◆ Goal of the exercise: Write out the records beneath this line exactly as they appear, minus any images.
###
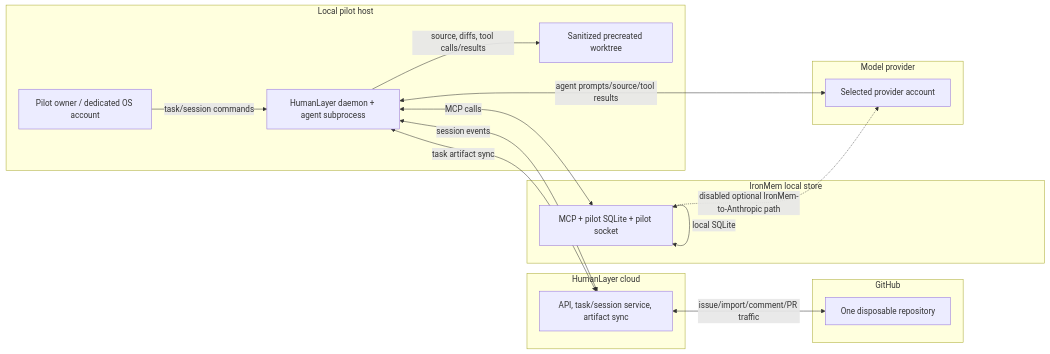
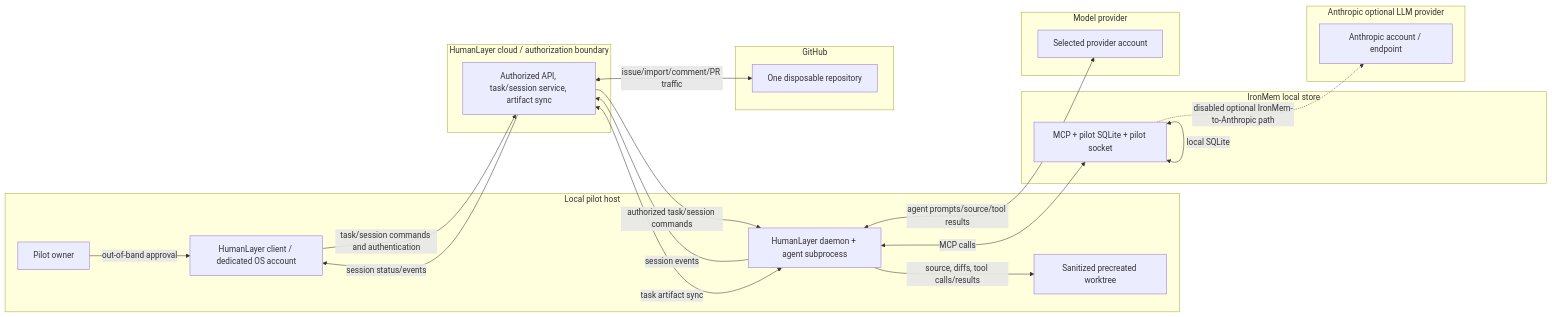
The diagram in docs/HUMANLAYER_THREAT_MODEL.md (ironrace/ironmem), drawn with Mermaid before and after one commit. The commit also changed other lines of this file, not shown here.

Commit message:
docs(security): tighten HumanLayer pilot gates

````diff
--- a/docs/HUMANLAYER_THREAT_MODEL.md
+++ b/docs/HUMANLAYER_THREAT_MODEL.md
@@ -46,29 +46,36 @@
 ```mermaid
 flowchart LR
   subgraph H[Local pilot host]
-    P[Pilot owner / dedicated OS account]
+    P[Pilot owner]
+    CL[HumanLayer client / dedicated OS account]
     D[HumanLayer daemon + agent subprocess]
     W[Sanitized precreated worktree]
-    P -->|task/session commands| D
+    P -->|out-of-band approval| CL
     D -->|source, diffs, tool calls/results| W
   end
-  subgraph C[HumanLayer cloud]
-    API[API, task/session service, artifact sync]
+  subgraph C[HumanLayer cloud / authorization boundary]
+    API[Authorized API, task/session service, artifact sync]
   end
   subgraph G[GitHub]
     R[One disposable repository]
   end
   subgraph I[IronMem local store]
     M[MCP + pilot SQLite + pilot socket]
   end
   subgraph MP[Model provider]
     X[Selected provider account]
   end
-  D <-->|session events| API
+  subgraph AP[Anthropic optional LLM provider]
+    A[Anthropic account / endpoint]
+  end
+  CL -->|task/session commands and authentication| API
+  API -->|authorized task/session commands| D
+  D -->|session events| API
+  API -->|session status/events| CL
   D <-->|task artifact sync| API
   API <-->|issue/import/comment/PR traffic| R
   D <-->|agent prompts/source/tool results| X
   D <-->|MCP calls| M
   M <-->|local SQLite| M
-  M -. disabled optional IronMem-to-Anthropic path .-> X
+  M -. disabled optional IronMem-to-Anthropic path .-> A
 ```
````
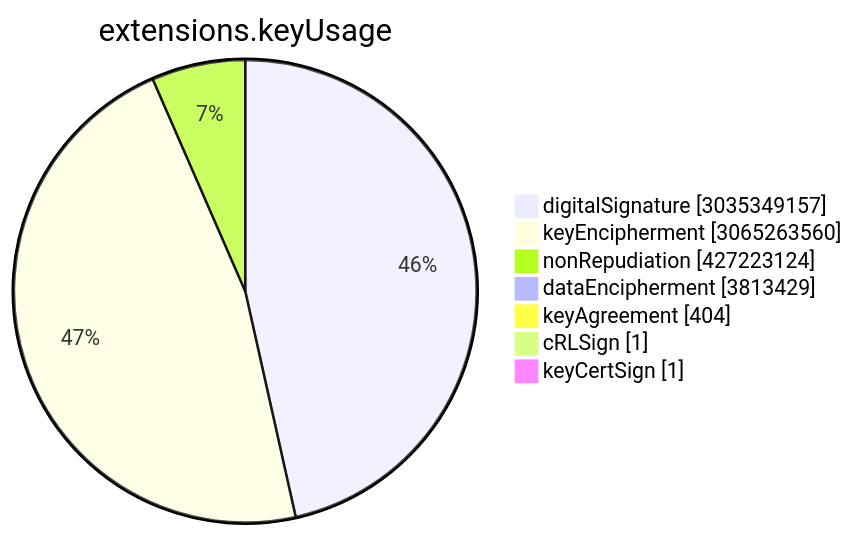
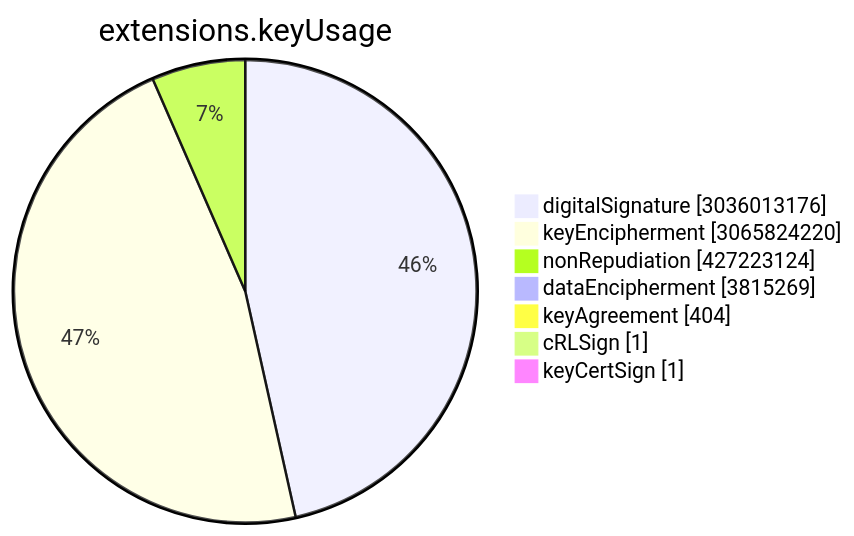
Before and after one commit to christiankrug/ctmonitor_visualization: the sixth of 15 diagrams in TOTAL/README.md, drawn with Mermaid. The commit also changed other lines of this file, not shown here.

````diff
--- a/TOTAL/README.md
+++ b/TOTAL/README.md
@@ -3077,11 +3077,11 @@
 ```mermaid
 pie showData
 title extensions.keyUsage
-"digitalSignature" :3035349157
-"keyEncipherment" :3065263560
+"digitalSignature" :3036013176
+"keyEncipherment" :3065824220
 "nonRepudiation" :427223124
-"dataEncipherment" :3813429
+"dataEncipherment" :3815269
 "keyAgreement" :404
 "cRLSign" :1
 "keyCertSign" :1
 ```
````
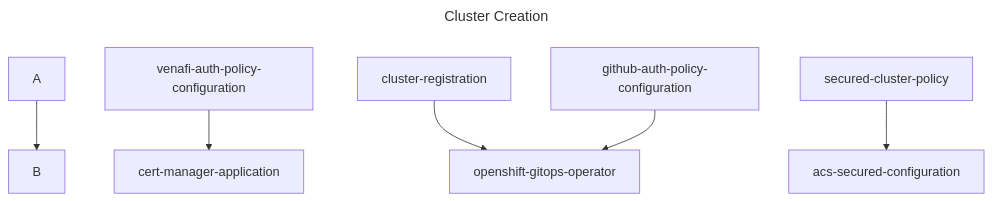
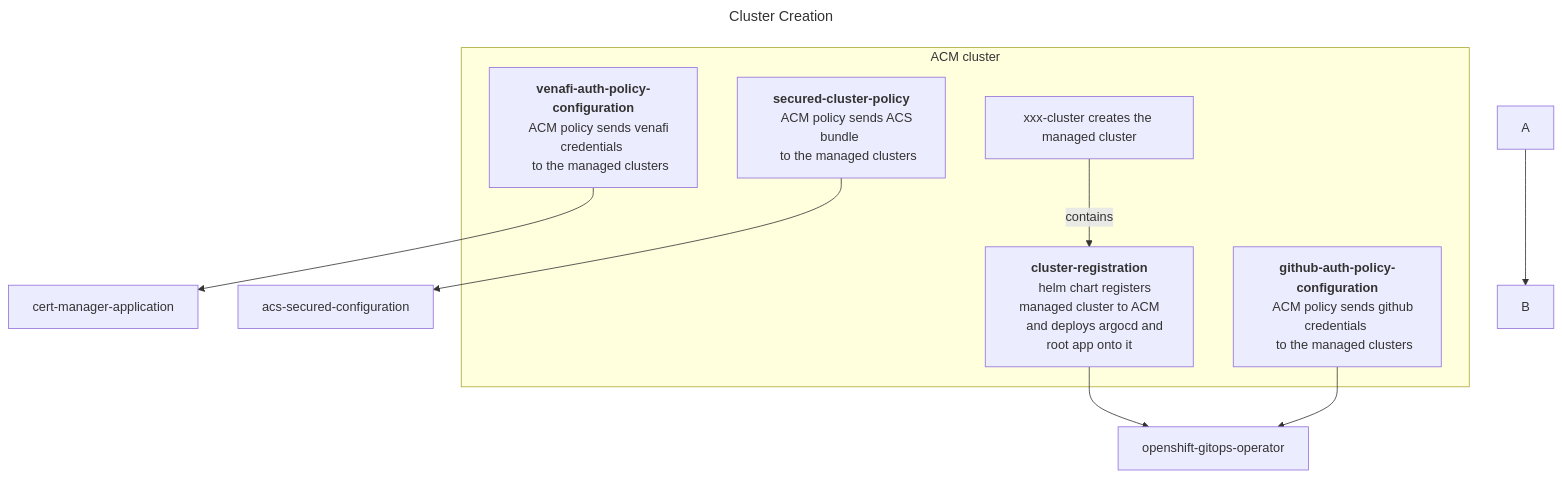
The diagram in test-mermaid/test-mermaid.build.md (mmwillingham/acm), drawn with Mermaid before and after one commit. The commit also changed other lines of this file, not shown here.

````diff
--- a/test-mermaid/test-mermaid.build.md
+++ b/test-mermaid/test-mermaid.build.md
@@ -2,11 +2,25 @@
 ```mermaid
 ---
 title: Cluster Creation
 ---
 flowchart TD
 A --> B
 venafi-auth-policy-configuration --> cert-manager-application
 cluster-registration --> openshift-gitops-operator
 github-auth-policy-configuration --> openshift-gitops-operator
 secured-cluster-policy --> acs-secured-configuration
+  subgraph ACM cluster
+    xxx-cluster["xxx-cluster creates the managed cluster"] -- contains --> cluster-registration["<b>cluster-registration</b>
+    helm chart registers managed cluster to ACM
+    and deploys argocd and root app onto it"]
+    venafi-auth-policy-configuration["<b>venafi-auth-policy-configuration</b>
+    ACM policy sends venafi credentials 
+    to the managed clusters"]
+    github-auth-policy-configuration["<b>github-auth-policy-configuration</b>
+    ACM policy sends github credentials 
+    to the managed clusters"]
+    secured-cluster-policy["<b>secured-cluster-policy</b>
+    ACM policy sends ACS bundle 
+    to the managed clusters"]
+  end
 ```
````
###
◆ Response to this exercise:
The diagram in docs/HUMANLAYER_THREAT_MODEL.md (ironrace/ironmem), drawn with Mermaid before and after one commit. The commit also changed other lines of this file, not shown here.

Commit message:
docs(security): tighten HumanLayer pilot gates

````diff
--- a/docs/HUMANLAYER_THREAT_MODEL.md
+++ b/docs/HUMANLAYER_THREAT_MODEL.md
@@ -46,29 +46,36 @@
 ```mermaid
 flowchart LR
   subgraph H[Local pilot host]
-    P[Pilot owner / dedicated OS account]
+    P[Pilot owner]
+    CL[HumanLayer client / dedicated OS account]
     D[HumanLayer daemon + agent subprocess]
     W[Sanitized precreated worktree]
-    P -->|task/session commands| D
+    P -->|out-of-band approval| CL
     D -->|source, diffs, tool calls/results| W
   end
-  subgraph C[HumanLayer cloud]
-    API[API, task/session service, artifact sync]
+  subgraph C[HumanLayer cloud / authorization boundary]
+    API[Authorized API, task/session service, artifact sync]
   end
   subgraph G[GitHub]
     R[One disposable repository]
   end
   subgraph I[IronMem local store]
     M[MCP + pilot SQLite + pilot socket]
   end
   subgraph MP[Model provider]
     X[Selected provider account]
   end
-  D <-->|session events| API
+  subgraph AP[Anthropic optional LLM provider]
+    A[Anthropic account / endpoint]
+  end
+  CL -->|task/session commands and authentication| API
+  API -->|authorized task/session commands| D
+  D -->|session events| API
+  API -->|session status/events| CL
   D <-->|task artifact sync| API
   API <-->|issue/import/comment/PR traffic| R
   D <-->|agent prompts/source/tool results| X
   D <-->|MCP calls| M
   M <-->|local SQLite| M
-  M -. disabled optional IronMem-to-Anthropic path .-> X
+  M -. disabled optional IronMem-to-Anthropic path .-> A
 ```
````
Before and after one commit to christiankrug/ctmonitor_visualization: the sixth of 15 diagrams in TOTAL/README.md, drawn with Mermaid. The commit also changed other lines of this file, not shown here.

````diff
--- a/TOTAL/README.md
+++ b/TOTAL/README.md
@@ -3077,11 +3077,11 @@
 ```mermaid
 pie showData
 title extensions.keyUsage
-"digitalSignature" :3035349157
-"keyEncipherment" :3065263560
+"digitalSignature" :3036013176
+"keyEncipherment" :3065824220
 "nonRepudiation" :427223124
-"dataEncipherment" :3813429
+"dataEncipherment" :3815269
 "keyAgreement" :404
 "cRLSign" :1
 "keyCertSign" :1
 ```
````
The diagram in test-mermaid/test-mermaid.build.md (mmwillingham/acm), drawn with Mermaid before and after one commit. The commit also changed other lines of this file, not shown here.

````diff
--- a/test-mermaid/test-mermaid.build.md
+++ b/test-mermaid/test-mermaid.build.md
@@ -2,11 +2,25 @@
 ```mermaid
 ---
 title: Cluster Creation
 ---
 flowchart TD
 A --> B
 venafi-auth-policy-configuration --> cert-manager-application
 cluster-registration --> openshift-gitops-operator
 github-auth-policy-configuration --> openshift-gitops-operator
 secured-cluster-policy --> acs-secured-configuration
+  subgraph ACM cluster
+    xxx-cluster["xxx-cluster creates the managed cluster"] -- contains --> cluster-registration["<b>cluster-registration</b>
+    helm chart registers managed cluster to ACM
+    and deploys argocd and root app onto it"]
+    venafi-auth-policy-configuration["<b>venafi-auth-policy-configuration</b>
+    ACM policy sends venafi credentials 
+    to the managed clusters"]
+    github-auth-policy-configuration["<b>github-auth-policy-configuration</b>
+    ACM policy sends github credentials 
+    to the managed clusters"]
+    secured-cluster-policy["<b>secured-cluster-policy</b>
+    ACM policy sends ACS bundle 
+    to the managed clusters"]
+  end
 ```
````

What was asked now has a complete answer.